▶ [Supplied entries]

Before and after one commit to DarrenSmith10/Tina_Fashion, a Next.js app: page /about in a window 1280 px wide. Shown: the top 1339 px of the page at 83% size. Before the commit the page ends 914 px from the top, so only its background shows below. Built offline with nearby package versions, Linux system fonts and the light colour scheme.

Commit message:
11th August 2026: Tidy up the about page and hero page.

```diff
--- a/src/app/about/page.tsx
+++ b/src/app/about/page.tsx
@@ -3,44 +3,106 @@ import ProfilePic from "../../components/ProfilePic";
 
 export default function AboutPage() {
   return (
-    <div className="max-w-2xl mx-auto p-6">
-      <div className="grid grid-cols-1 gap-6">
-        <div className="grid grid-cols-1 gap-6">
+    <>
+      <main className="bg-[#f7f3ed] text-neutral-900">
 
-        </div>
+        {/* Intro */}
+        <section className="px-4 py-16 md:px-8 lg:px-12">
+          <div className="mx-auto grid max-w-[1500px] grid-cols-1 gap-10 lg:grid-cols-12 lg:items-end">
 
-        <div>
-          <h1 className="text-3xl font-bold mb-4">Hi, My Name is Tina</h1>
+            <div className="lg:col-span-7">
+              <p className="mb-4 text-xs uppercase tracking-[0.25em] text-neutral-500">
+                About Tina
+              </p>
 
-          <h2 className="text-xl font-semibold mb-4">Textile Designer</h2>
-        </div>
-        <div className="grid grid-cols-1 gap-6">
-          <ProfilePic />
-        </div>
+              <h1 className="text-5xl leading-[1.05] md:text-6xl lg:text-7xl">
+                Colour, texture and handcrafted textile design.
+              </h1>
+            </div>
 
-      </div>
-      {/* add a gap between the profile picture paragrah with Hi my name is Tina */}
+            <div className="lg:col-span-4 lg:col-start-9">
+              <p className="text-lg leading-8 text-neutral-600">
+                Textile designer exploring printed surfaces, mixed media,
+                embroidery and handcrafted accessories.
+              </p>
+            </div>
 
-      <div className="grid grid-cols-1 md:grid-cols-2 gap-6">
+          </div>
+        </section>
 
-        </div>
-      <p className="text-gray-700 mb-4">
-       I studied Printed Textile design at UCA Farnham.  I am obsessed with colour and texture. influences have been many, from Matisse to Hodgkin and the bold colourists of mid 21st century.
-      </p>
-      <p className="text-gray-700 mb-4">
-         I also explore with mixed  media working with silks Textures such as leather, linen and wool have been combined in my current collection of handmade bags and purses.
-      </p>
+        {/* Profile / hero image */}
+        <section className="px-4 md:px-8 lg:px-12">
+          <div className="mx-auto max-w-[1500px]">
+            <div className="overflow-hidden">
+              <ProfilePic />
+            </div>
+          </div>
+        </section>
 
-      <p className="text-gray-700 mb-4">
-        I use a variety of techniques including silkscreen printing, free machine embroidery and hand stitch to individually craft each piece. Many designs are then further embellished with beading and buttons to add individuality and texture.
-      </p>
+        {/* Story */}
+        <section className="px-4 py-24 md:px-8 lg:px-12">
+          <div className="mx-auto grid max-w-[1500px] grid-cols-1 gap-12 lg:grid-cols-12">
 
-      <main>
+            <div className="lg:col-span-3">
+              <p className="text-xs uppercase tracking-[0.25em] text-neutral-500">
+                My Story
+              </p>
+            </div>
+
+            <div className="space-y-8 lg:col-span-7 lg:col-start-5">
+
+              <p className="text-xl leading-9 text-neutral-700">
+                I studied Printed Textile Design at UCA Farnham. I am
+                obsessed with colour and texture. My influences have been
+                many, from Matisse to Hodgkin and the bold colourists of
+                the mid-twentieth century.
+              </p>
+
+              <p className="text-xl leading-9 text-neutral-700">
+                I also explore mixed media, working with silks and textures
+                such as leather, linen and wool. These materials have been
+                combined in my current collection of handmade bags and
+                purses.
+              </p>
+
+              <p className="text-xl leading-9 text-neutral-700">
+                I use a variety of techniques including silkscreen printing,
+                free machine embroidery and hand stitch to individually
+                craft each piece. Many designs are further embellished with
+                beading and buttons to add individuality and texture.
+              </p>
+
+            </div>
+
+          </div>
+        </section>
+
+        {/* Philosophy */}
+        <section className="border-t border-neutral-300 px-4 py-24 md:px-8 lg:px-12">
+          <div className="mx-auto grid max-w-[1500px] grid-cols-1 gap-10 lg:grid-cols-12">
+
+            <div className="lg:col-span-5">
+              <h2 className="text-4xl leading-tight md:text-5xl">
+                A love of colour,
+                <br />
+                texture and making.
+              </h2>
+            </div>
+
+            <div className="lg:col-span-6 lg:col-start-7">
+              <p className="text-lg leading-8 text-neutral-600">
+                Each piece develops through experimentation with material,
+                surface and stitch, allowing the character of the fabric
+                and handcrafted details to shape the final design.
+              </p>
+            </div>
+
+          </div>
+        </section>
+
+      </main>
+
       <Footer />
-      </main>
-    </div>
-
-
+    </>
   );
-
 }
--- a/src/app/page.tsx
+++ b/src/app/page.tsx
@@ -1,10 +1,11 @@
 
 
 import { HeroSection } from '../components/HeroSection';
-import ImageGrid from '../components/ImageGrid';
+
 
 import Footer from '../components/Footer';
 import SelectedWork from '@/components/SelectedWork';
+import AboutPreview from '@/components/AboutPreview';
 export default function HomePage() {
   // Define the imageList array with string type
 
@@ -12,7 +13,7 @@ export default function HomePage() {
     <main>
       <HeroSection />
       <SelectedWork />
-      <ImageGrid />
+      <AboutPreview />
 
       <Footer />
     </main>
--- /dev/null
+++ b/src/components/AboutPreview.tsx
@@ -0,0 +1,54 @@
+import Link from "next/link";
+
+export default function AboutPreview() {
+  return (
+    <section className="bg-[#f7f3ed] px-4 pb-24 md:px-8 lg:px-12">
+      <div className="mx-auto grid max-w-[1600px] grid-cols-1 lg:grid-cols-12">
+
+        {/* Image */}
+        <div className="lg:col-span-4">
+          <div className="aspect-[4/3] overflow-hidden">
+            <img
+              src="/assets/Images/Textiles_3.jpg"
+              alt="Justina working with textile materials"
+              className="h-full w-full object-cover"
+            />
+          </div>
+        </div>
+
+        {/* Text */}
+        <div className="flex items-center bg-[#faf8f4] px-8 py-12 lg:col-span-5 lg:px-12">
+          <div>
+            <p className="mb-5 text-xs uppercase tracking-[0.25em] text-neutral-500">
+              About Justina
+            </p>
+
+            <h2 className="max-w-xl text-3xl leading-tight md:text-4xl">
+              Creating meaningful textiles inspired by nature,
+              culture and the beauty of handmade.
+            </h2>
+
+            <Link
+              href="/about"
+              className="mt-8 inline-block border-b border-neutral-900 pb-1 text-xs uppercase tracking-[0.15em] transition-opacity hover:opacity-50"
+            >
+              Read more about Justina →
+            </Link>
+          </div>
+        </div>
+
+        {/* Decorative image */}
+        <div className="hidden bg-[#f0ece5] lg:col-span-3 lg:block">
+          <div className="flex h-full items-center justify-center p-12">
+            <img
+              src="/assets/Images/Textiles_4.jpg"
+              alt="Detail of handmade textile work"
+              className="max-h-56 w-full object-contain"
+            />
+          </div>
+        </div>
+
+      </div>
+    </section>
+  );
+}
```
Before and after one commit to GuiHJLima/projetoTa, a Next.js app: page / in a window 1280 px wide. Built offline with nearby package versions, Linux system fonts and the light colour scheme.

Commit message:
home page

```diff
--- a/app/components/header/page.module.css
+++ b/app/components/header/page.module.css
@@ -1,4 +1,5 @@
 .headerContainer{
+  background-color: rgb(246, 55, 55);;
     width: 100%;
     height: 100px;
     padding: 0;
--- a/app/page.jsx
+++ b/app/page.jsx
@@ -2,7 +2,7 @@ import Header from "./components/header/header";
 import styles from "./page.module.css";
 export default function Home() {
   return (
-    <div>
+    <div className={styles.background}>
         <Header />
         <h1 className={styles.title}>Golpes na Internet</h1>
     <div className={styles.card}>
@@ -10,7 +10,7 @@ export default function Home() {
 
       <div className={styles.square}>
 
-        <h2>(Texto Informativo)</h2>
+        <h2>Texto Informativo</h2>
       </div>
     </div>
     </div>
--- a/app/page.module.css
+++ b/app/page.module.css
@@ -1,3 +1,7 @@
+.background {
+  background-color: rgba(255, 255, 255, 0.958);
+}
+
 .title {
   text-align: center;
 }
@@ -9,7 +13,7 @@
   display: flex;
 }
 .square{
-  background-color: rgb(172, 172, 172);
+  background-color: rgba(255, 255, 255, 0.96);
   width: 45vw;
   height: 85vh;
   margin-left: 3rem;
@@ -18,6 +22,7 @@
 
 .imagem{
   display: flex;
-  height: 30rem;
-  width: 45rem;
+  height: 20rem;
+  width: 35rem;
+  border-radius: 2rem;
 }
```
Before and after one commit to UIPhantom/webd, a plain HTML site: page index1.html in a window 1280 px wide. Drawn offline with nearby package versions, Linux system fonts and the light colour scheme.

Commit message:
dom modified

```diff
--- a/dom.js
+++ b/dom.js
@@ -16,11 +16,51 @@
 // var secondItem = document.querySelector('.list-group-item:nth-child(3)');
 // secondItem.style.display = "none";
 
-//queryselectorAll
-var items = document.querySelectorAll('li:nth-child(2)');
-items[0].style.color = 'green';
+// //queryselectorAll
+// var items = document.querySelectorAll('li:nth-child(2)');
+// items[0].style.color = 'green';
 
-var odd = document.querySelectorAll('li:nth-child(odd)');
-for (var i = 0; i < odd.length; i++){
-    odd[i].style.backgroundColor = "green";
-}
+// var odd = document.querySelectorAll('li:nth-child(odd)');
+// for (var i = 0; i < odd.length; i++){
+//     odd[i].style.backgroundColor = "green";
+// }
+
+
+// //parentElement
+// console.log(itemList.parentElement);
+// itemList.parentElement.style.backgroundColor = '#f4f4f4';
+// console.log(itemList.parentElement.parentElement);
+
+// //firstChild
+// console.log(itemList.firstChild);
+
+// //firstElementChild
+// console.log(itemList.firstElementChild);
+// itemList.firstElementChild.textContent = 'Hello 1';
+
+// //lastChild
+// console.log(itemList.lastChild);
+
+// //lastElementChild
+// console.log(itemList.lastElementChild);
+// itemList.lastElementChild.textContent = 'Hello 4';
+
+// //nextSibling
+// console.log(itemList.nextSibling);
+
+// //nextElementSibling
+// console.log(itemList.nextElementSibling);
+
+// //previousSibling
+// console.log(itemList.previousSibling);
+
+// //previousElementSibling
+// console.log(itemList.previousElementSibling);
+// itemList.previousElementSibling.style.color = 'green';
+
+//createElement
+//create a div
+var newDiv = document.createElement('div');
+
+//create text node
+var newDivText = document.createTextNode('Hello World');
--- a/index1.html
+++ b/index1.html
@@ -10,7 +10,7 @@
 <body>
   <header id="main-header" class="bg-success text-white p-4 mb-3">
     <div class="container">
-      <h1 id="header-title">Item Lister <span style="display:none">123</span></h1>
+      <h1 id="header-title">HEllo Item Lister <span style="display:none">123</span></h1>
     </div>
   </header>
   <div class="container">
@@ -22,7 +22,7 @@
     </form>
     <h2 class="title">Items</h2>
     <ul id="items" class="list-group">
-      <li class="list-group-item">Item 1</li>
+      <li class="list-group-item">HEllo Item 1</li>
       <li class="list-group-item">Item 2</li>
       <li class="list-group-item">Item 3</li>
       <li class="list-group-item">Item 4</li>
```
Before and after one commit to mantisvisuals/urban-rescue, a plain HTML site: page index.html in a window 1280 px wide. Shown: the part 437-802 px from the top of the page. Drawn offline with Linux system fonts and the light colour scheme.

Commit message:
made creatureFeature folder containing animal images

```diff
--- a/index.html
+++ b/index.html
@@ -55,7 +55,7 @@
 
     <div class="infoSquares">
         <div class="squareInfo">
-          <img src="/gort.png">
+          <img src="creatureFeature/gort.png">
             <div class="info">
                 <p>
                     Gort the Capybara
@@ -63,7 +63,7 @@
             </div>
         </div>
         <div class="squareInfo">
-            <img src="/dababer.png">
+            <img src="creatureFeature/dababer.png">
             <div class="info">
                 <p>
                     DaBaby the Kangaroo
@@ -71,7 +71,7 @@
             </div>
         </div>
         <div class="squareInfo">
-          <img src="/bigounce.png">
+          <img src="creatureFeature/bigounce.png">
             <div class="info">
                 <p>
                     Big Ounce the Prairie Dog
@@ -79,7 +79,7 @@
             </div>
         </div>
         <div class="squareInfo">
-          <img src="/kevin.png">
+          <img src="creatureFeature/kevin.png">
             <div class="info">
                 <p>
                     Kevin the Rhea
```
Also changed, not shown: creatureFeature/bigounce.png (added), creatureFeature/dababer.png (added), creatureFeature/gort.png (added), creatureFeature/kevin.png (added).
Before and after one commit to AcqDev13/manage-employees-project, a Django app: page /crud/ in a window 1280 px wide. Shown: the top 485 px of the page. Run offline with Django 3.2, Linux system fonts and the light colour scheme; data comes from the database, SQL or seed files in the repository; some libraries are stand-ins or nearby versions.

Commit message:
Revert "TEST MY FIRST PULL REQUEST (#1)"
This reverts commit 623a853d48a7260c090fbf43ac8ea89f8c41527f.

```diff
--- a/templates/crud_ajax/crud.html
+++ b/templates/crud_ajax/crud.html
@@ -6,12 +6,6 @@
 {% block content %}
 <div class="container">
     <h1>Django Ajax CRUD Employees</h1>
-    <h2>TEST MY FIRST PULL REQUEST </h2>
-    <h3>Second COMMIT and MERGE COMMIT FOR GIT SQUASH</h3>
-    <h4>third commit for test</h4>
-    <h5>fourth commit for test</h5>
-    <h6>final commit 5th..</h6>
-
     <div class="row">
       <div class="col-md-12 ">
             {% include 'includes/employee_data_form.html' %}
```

▶ [Work to complete] Where a line of the entries contains the word "media", count it, then state the total and nothing else.

▶ [Solution for this problem] 3